How do you introduce the band to people that are new to your music?
-To me atmospheric black metal is the best way to describe it. I try to gradually build a setting with my music, using different layers and repetitive parts. There has to be a gradual flow and balance, both dense and open pieces of music. Themes are nature and everyday life. Lyrics are in Dutch, as I feel that’s the best way to express myself for these songs. Influences come from all genres I listen to, but probably mostly second wave, atmospheric and post black metal.
We all carry baggage with us that affects us in one way or another but what would you say have been the single greatest influence on your sound?
-Back in the early days I was a nut for Darkthrone, particularly “Under A Funeral Moon”. The first time I heard a track of that album (Natassja In Eternal Sleep), that was something else! Burzum came a bit later, they played War on a local radio show. It were the tapetrading days, and nobody I knew was listening to Burzum, so it was hard to get a hold of those. But over the years I must say Burzum has sticked with me the most. I genuinely like all the albums, also the ones he made during and after prison. I still play them all regularly. More locally Lugubrum earns my biggest respect. They’re just doing their own thing, and it’s all perfect.
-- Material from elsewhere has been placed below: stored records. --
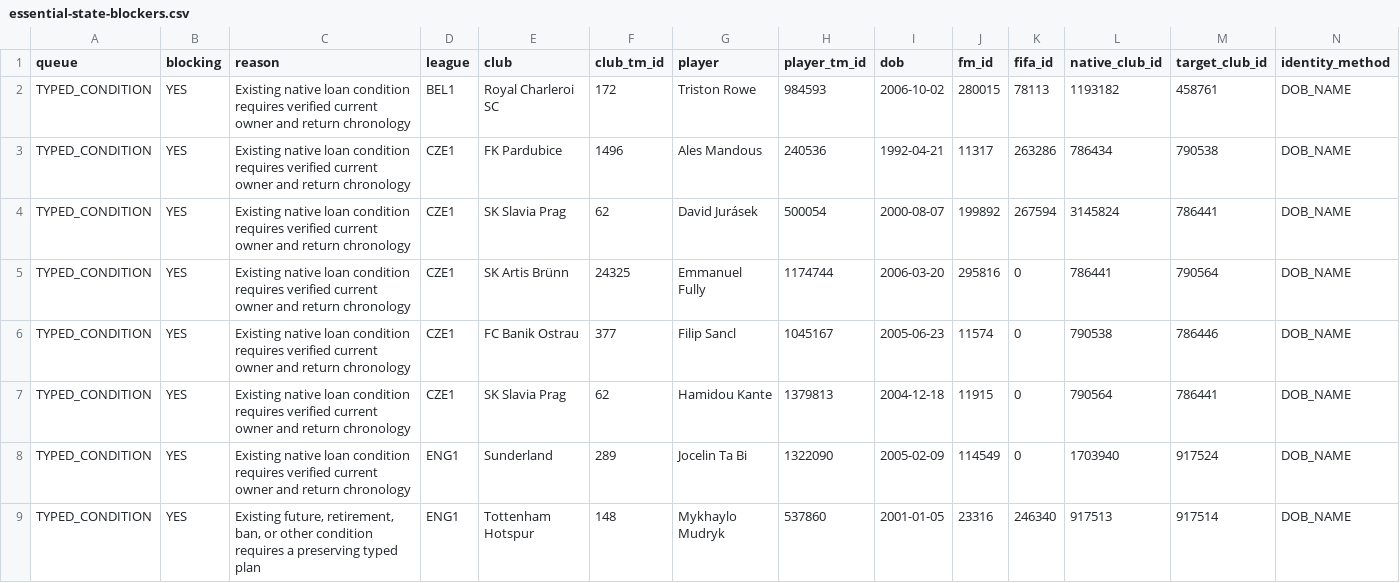
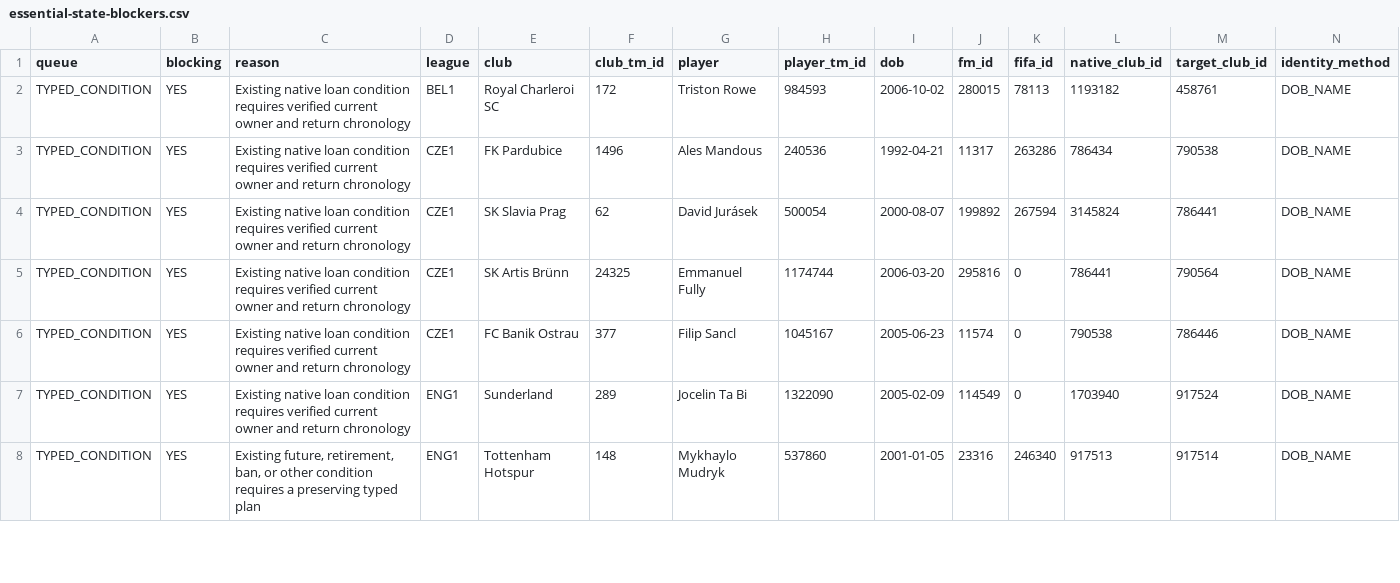
Before and after one commit to Matchekk/FIFA-Manager-27-Fan-Made-, a CSV file: reports/current/integration/essential-state-blockers.csv, drawn as a sheet; only a part is shown; rows hold the shown columns only; the diff names each change by its address in the sheet, - before the commit and + after, or states it on an @@ line.

```diff
--- a/reports/current/integration/essential-state-blockers.csv
+++ b/reports/current/integration/essential-state-blockers.csv
-row 7: TYPED_CONDITION | YES | Existing native loan condition requires verified current owner and return chronology | CZE1 | SK Slavia Prag | 62 | Hamidou Kante | 1379813 | 2004-12-18 | 11915 | 0 | 790564 | 786441 | DOB_NAME
```
Also changed, not shown: data/current/integration/candidate-squad-plan.csv, reports/current/integration/CLUB_COVERAGE_MATRIX.csv, 15 other files.
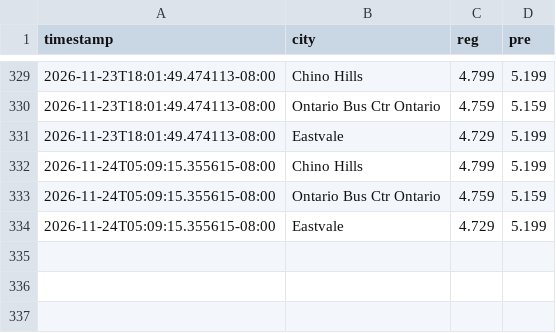
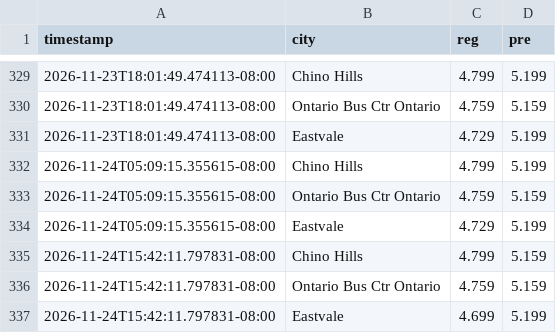
Before and after one commit to whatever5774/Project_001_gaspricetracker2026, a CSV file: docs/price_history.csv, drawn as a sheet; only a part is shown, gaps mark what is left out; the diff names each change by its address in the sheet, - before the commit and + after, or states it on an @@ line.

```diff
--- a/docs/price_history.csv
+++ b/docs/price_history.csv
+row 335: 2026-11-24T15:42:11.797831-08:00 | Chino Hills | 4.799 | 5.159
+row 336: 2026-11-24T15:42:11.797831-08:00 | Ontario Bus Ctr Ontario | 4.759 | 5.159
+row 337: 2026-11-24T15:42:11.797831-08:00 | Eastvale | 4.699 | 5.199
```
Also changed, not shown: 1 other file.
What is the scene like in your area? Is it important that there is some sort of local scene for a band to develop or can a band still exist in a vacuum of no scene/no bands?
-The whole concept of a scene has changed a lot over the years. In the 90s we were trading tapes, and making compilations for each other. You had all these cool xerox-ed underground zines, I also did reviews for HellRazor zine for a few years. Now it’s mostly online zines, Facebook groups and YouTube channels. It’s still a scene, but it has become less personal. As for a local scene, we had the Infernum shows for a while close to where I live. Mostly doom related bands, but they also hosted some black metal bands like Turia. So you meet some people there, but no cooperations that really stick. I have a lot of metal friends, that play in bands themselves. And we do help each other out by giving advice and suggestions, but I guess that’s about it. Promotion nowadays happens online, and I’m not opposed to that. Things change, and you go along with it.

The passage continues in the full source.